Is that flash 840ish or more 750ish? (not that there's probably much difference)
we dont need Raid , we have Blazing Fast NVME SSD already. we can Saturate the USB3.1 without the need of any Raid setup ...
"We left our drive in RAID 0 to take advantage of the advanced Asmedia USB-to-SATA RAID controller and utilize the full 10Gbps bandwidth."
My math is showing they aren't, about 30 megabytes short of what 2 Samsung 850 Pros would do.
Although my math has been wrong before.
That's still respectable, but is 830 where the line is or is it 864.
With 10Gb/s Ethernet (10GbE) I get slightly over 1000 MB/s of real data transfer with large files.
ASMedia will not have a USB to PCIe bridge that supports NVMe for several months. It will increase the cost of both the drive and the bridge chip so be careful what you wish for. I know of at least one company that has displayed a prototype but it was more of a shell mock-up rather than a working product. I suspect we may see early USB 3.1 to NVMe designs at Computex in June but don't expect any meaningful availability until CES in January 2018.
830 megabytes a second is plenty fast for most everyone for consumer use and probably for the majority of small business use.
An increase in speed of 30 gigabytes a second won't matter anyway even if i did end up replacing the drives with Samsung 850 pros.
I was just trying to confirm that my math was correct and that 863 MB/s was the limit for usb 3.1, although if 830 MB/s is the limit that is perfectly acceptable too.
I was actually thinking about something similar to this a few weeks ago of putting the zil for my nas4free server on a super fast usb device/enclosure using ssds.
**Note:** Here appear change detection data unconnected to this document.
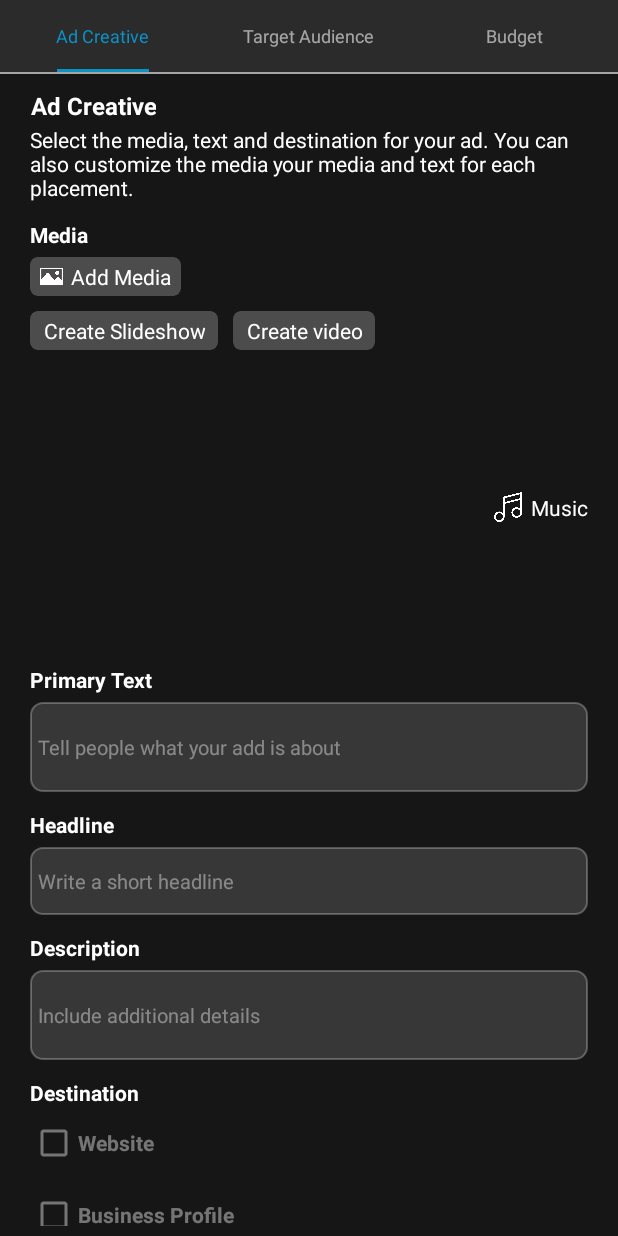
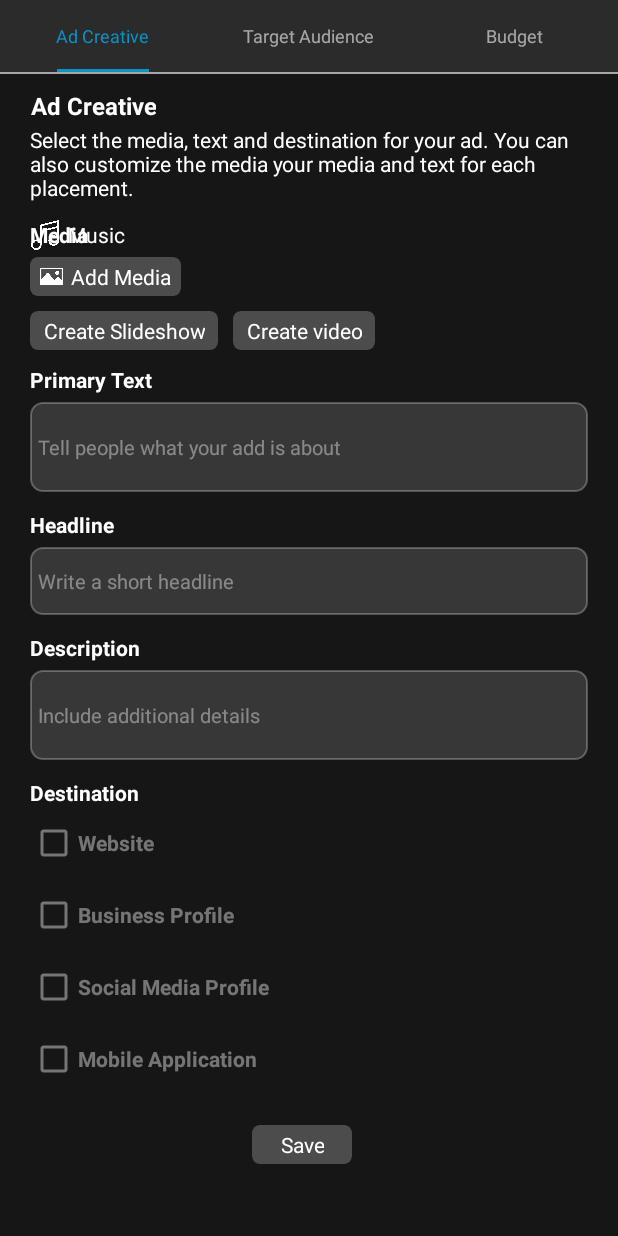
Before and after one commit to Noah-Mn/eSpace_Ads, an Android app: the Ad_Creative screen opened directly, with no data from a screen before it, on a phone screen of 412 x 824 dp. Run offline under Robolectric (Android 15) with nearby library versions, the phone set to English and light mode, and no system bars; our stand-ins replace Firebase (no records; nobody signed in at launch, a user with empty details on screens opened directly).

```diff
--- a/app/src/main/java/com/example/espace_ads/activityClasses/SongTrimmer.java
+++ b/app/src/main/java/com/example/espace_ads/activityClasses/SongTrimmer.java
@@ -28,7 +28,7 @@
         super.onCreate(savedInstanceState);
         binding = ActivitySongTrimmerBinding.inflate(getLayoutInflater());
         setContentView(binding.getRoot());
-        binding.sBar.setClickable(false);
+        binding.sBar.setClickable(true);
         binding.btnPause.setEnabled(false);
         mediaPlayer = new MediaPlayer();
 
--- a/app/src/main/res/layout/fragment_ad__creative.xml
+++ b/app/src/main/res/layout/fragment_ad__creative.xml
@@ -182,7 +182,7 @@
                     android:layout_alignParentEnd="true"
                     android:layout_marginTop="10dp"
                     android:orientation="vertical"
-                    android:visibility="visible">
+                    android:visibility="gone">
 
 
                 </androidx.appcompat.widget.AppCompatImageView>
```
All the posts saying don't use usb are for like usb 2.0 flash drives.
Super fast. Check
1 Terabyte capacity. Check
Replaceable drives allowing for configurable write endurance/speed
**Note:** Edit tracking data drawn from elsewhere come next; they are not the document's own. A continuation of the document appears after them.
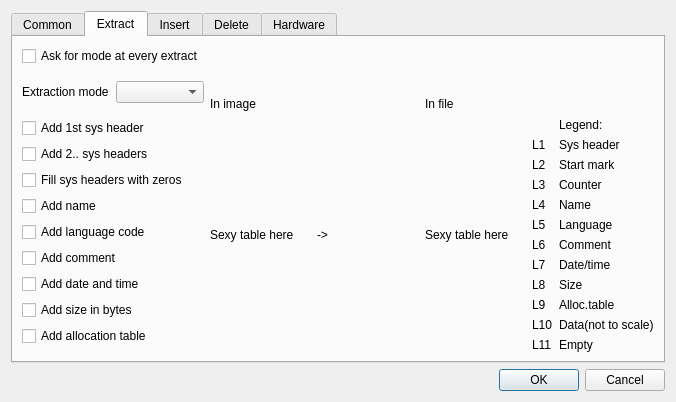
Above: setupwindow.ui from hitomi2500/ss-save-parser before the change. Below: the same form after it.
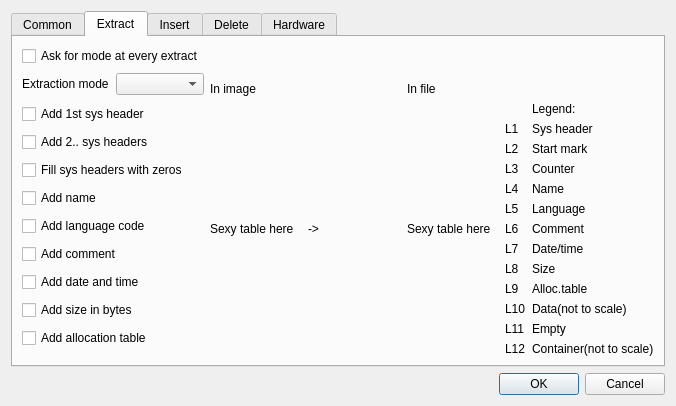
That is the form after the change. The open tabs and pages were chosen to show the change.

Commit message: Container mode preparations (not working yet)

What changed in the file:
```diff
--- a/setupwindow.ui
+++ b/setupwindow.ui
@@ -231,6 +231,20 @@
            </property>
           </widget>
          </item>
+         <item row="12" column="0">
+          <widget class="QLabel" name="label_Extract_L12">
+           <property name="text">
+            <string>L12</string>
+           </property>
+          </widget>
+         </item>
+         <item row="12" column="1">
+          <widget class="QLabel" name="label_12">
+           <property name="text">
+            <string>Container(not to scale)</string>
+           </property>
+          </widget>
+         </item>
         </layout>
        </item>
        <item row="4" column="2">
```
Left out of the diff: 14 changed lines with no effect on the pictures. The commit also changes 5 other files.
Doesn't use a valuable sata port. Check
(This is probably the biggest plus, lets me add another 8 terabyte drive)
(Storage Density FTW)
It almost sounds too good to be true.
I'm unsure what the write endurance for the 500 gigabyte drives they include are, but worst case I would buy 2 - Samsung 850 Pros.
I would of course test all of this on a temp first.
If all of this works as planned i may even try to use a device similar to this for actual storage for my nas4free.
The 255 limit of usb devices on a single hub came to mind almost instantly.
But that is a topic for a much later date.
Intel USB3.1 controller can reach 20Gb/s per port (double Asmedia bandwidth) and currently only Gigabyte are releasing Motherboards with Intel USB 3.1 chipset.
we Can use NVME SSD on USB3.1 and get 2000MB/s sequential read/write if some one makes an NVME/USB3.1 Bridge.
More over , Companies are ignoring Thunderbolt 3 enclosures as well which can reach 4000MB/s
They will sell it overpriced I know but not because they are more expensive to make ,no because they target the 3D Rendering and movie editing companies.
Any reads from the device hopefully are pulled from the ARC (ram) which should allow you to cap out the 40Gb-50Gb connection or at least move the bottleneck to the user's computer.
No need for an L2ARC using all ssds.
I don't see a need for an ZIL since even if you were to use 8 ssds in a raid 10 even the write speed would be at least equal to the write speed of a Samsung 960 pro (about 2 gigabytes a second). Unless you needed an insane amount of write cache in which case you could use 2 Samsung Pro in a raid 0, which might be the case if you were recording at 8k or higher.
I mean that is what I would use if I were James Cameron instead of a thunderbolt enclosure.
If you think this looks impressive just imagine the backup system you would need to be able to handle the throughput for it lol.
If you haven't noticed.
I like zfs.